*** Material to process ***

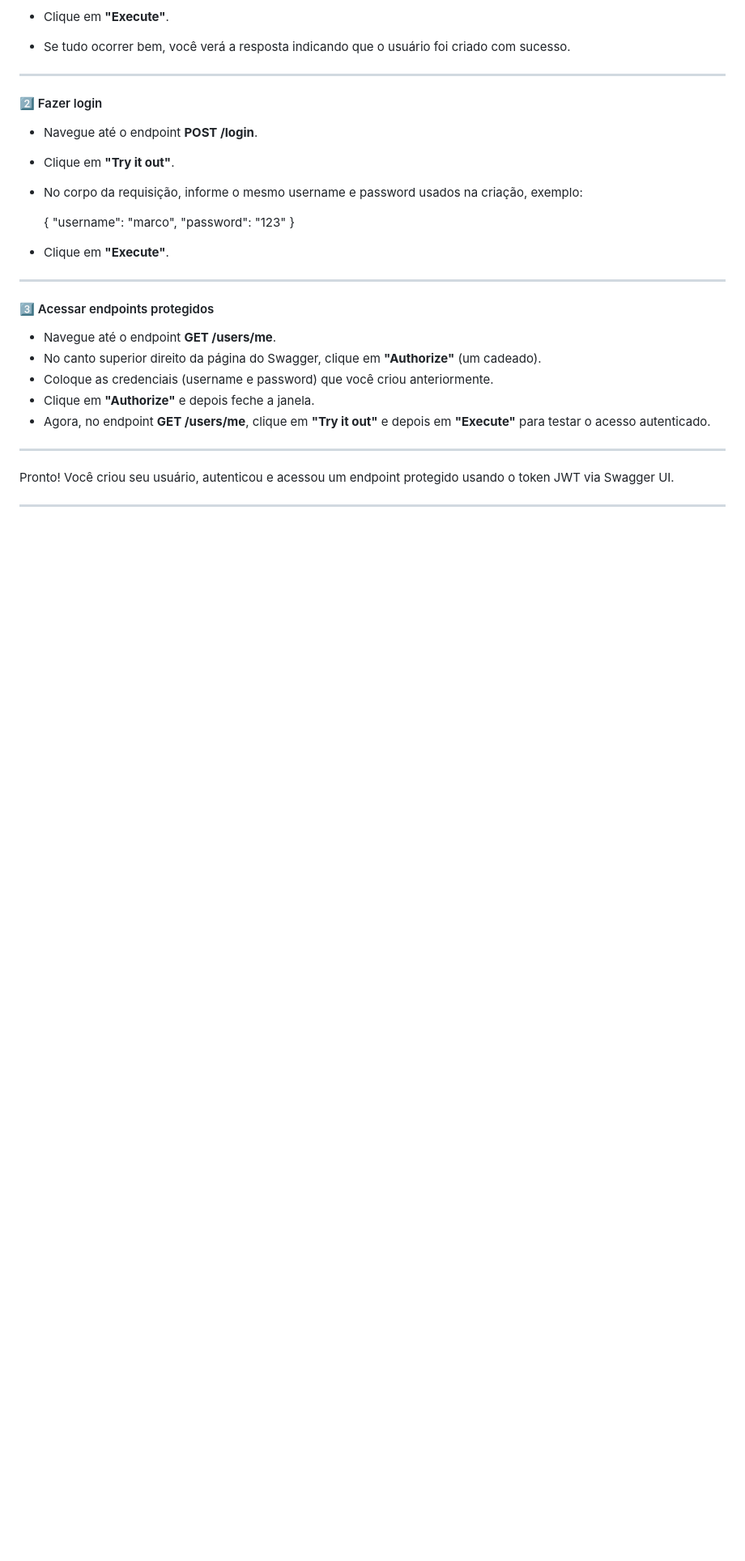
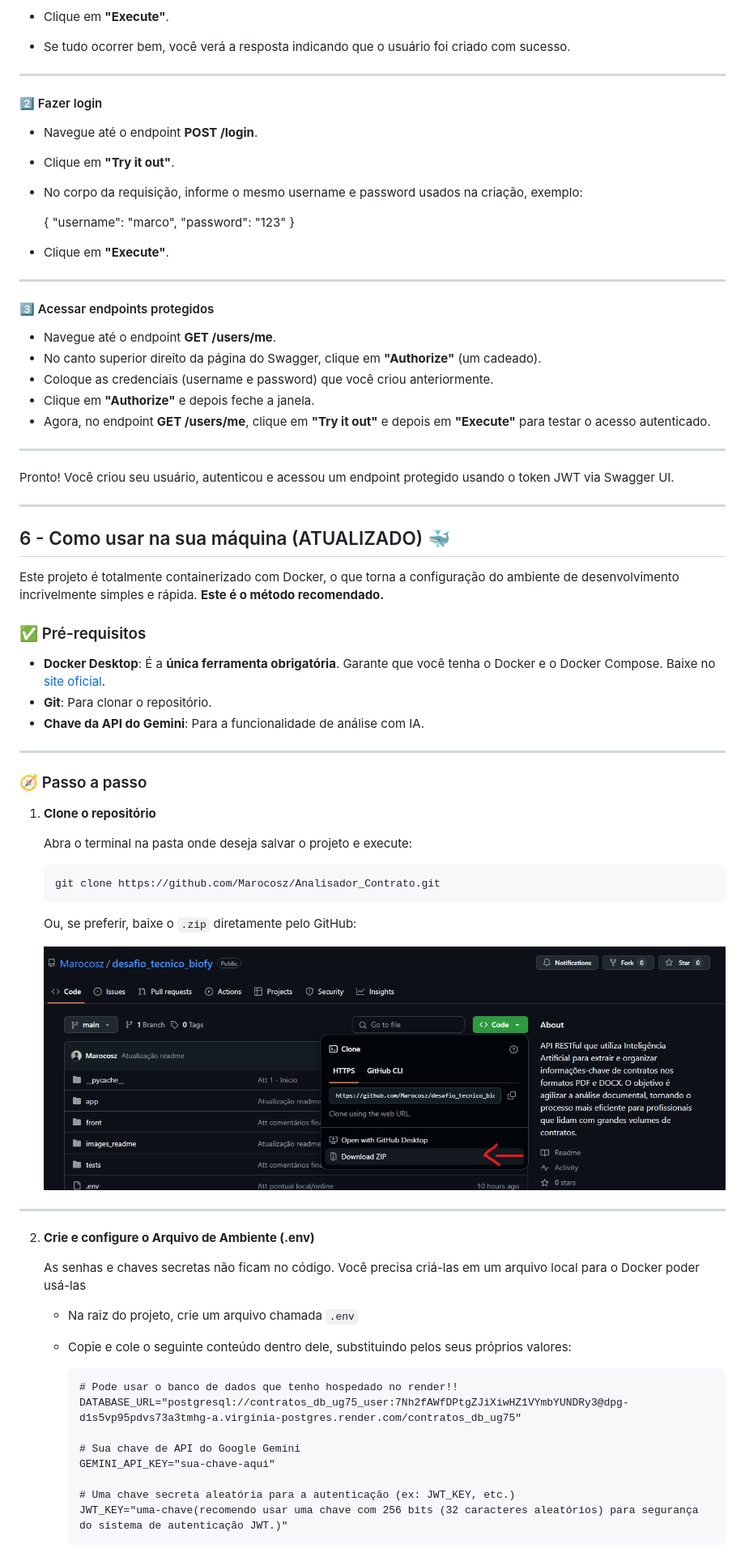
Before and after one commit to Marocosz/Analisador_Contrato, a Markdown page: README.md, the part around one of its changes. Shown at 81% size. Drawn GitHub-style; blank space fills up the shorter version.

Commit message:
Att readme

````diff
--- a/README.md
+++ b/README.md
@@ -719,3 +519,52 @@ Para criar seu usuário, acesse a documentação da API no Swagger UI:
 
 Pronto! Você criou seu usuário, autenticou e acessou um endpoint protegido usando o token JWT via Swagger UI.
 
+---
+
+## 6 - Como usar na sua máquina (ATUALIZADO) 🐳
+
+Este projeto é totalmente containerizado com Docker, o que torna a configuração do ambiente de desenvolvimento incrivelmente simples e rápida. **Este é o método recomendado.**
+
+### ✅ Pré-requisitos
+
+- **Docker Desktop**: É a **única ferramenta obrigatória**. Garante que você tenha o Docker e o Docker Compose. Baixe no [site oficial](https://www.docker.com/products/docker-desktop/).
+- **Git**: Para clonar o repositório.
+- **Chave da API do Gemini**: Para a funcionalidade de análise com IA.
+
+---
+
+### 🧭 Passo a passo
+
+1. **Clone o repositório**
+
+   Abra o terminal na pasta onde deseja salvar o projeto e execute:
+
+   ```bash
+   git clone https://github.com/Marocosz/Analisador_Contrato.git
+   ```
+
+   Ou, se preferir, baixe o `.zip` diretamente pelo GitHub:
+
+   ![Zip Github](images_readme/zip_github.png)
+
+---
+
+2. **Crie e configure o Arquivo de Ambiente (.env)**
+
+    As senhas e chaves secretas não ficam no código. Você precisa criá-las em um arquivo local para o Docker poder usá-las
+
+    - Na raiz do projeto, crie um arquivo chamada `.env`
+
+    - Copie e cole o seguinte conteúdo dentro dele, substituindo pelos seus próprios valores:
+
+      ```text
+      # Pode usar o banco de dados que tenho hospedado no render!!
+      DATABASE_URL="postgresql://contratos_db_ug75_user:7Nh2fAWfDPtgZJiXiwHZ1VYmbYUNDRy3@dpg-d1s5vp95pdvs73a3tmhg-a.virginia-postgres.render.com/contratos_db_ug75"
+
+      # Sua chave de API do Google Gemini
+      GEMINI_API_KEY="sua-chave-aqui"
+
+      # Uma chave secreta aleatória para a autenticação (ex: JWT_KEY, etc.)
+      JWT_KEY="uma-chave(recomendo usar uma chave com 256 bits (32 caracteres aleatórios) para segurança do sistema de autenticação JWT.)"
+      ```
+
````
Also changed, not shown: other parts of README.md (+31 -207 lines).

*** End of Material to process ***

*What you have to do*.
Pull every line with the word "Docker" from the data.

*Reply*.
+Este projeto é totalmente containerizado com Docker, o que torna a configuração do ambiente de desenvolvimento incrivelmente simples e rápida. **Este é o método recomendado.**
+- **Docker Desktop**: É a **única ferramenta obrigatória**. Garante que você tenha o Docker e o Docker Compose. Baixe no [site oficial](https://www.docker.com/products/docker-desktop/).
+    As senhas e chaves secretas não ficam no código. Você precisa criá-las em um arquivo local para o Docker poder usá-las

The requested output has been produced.